What to produce:
Select the lines below containing the word "detailed".

Material for this exercise:
*-*-*
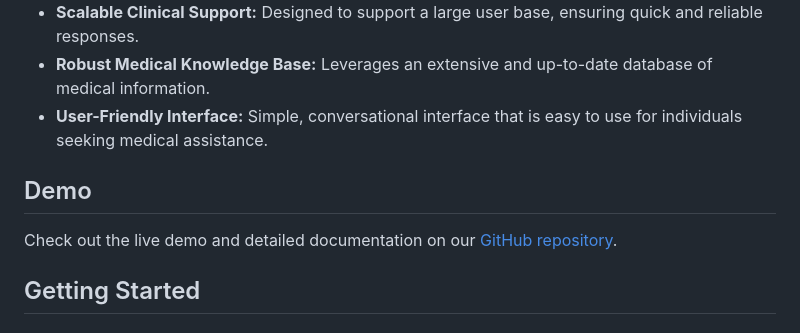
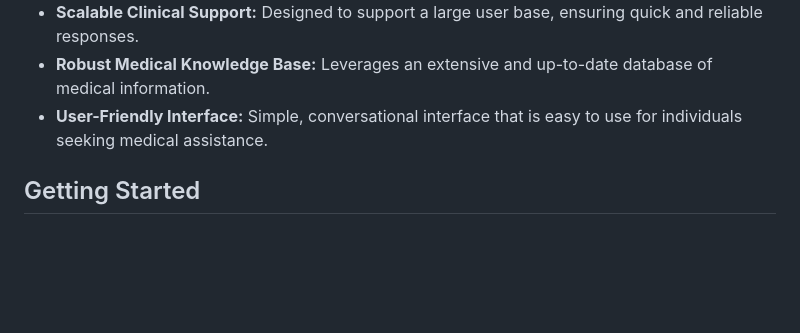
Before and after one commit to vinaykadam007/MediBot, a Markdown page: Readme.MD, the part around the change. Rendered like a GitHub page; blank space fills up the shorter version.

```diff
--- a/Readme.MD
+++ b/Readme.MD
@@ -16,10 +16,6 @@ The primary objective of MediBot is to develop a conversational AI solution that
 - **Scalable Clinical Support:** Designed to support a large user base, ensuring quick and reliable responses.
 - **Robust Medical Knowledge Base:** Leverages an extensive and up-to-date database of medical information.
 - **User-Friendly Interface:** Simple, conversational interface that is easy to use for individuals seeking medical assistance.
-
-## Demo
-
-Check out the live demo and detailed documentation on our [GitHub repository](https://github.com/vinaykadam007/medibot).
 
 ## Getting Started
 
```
*-*-*
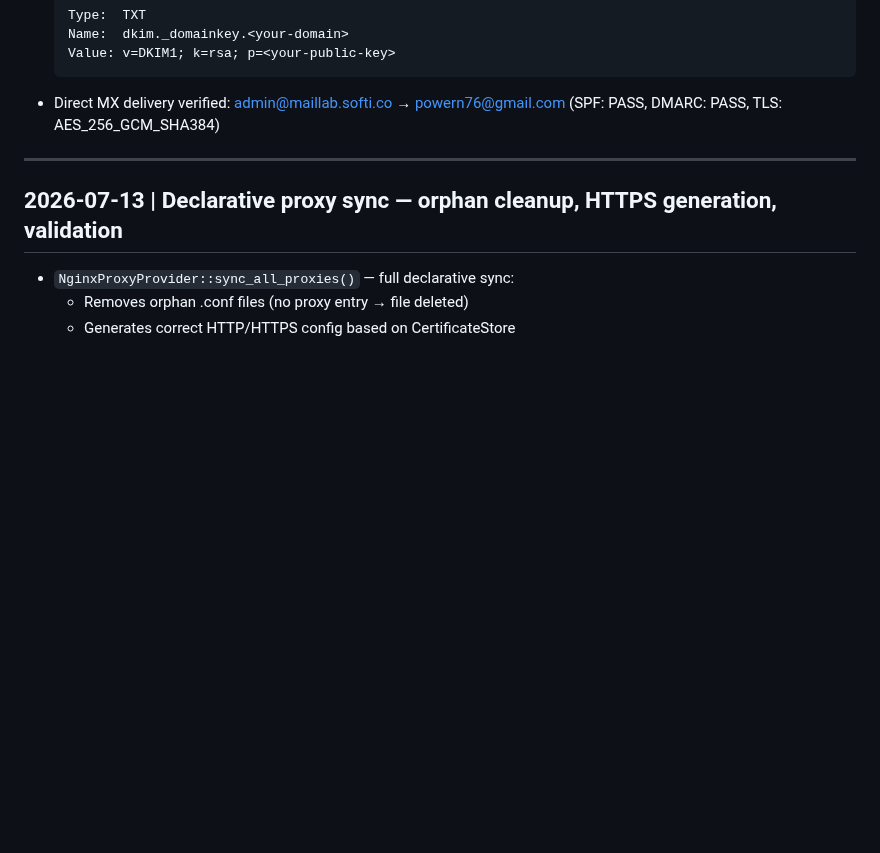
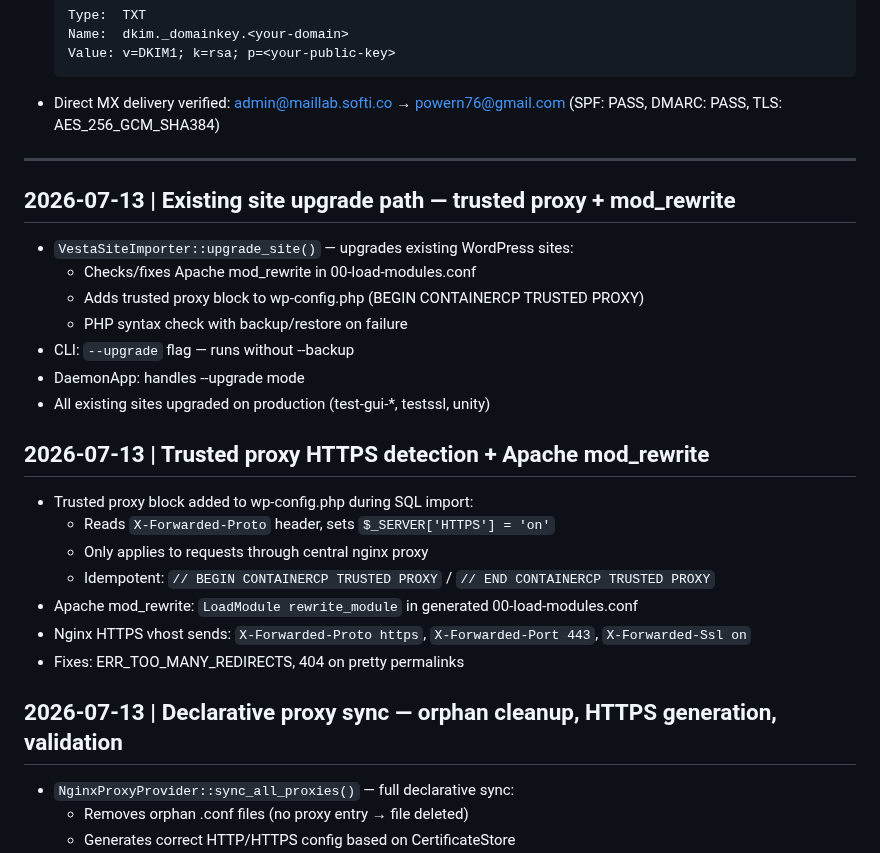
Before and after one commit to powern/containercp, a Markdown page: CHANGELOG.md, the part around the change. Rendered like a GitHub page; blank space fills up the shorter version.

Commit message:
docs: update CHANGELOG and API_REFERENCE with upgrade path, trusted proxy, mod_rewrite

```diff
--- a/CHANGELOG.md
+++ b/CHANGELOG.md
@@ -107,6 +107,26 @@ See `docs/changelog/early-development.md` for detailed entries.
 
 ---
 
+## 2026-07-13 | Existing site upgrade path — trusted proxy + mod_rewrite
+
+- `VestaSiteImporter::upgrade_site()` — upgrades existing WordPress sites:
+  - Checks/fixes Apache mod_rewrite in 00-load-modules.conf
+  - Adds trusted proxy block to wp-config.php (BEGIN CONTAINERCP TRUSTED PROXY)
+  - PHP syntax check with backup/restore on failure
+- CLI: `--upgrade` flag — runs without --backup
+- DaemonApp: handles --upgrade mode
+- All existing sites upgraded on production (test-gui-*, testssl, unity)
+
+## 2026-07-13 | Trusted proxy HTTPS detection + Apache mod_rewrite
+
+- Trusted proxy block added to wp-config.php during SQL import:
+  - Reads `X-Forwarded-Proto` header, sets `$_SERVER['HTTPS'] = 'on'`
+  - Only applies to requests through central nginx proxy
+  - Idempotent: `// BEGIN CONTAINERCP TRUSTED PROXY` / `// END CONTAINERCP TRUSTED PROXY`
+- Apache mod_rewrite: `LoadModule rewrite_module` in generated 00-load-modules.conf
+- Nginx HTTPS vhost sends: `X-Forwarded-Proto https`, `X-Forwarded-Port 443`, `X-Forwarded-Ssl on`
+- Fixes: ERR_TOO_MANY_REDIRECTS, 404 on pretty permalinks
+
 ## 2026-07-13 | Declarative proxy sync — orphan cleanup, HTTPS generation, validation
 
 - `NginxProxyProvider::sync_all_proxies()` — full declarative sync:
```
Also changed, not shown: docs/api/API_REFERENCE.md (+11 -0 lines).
*-*-*
Exercise response:
-Check out the live demo and detailed documentation on our [GitHub repository](https://github.com/vinaykadam007/medibot).
@@ -107,6 +107,26 @@ See `docs/changelog/early-development.md` for detailed entries.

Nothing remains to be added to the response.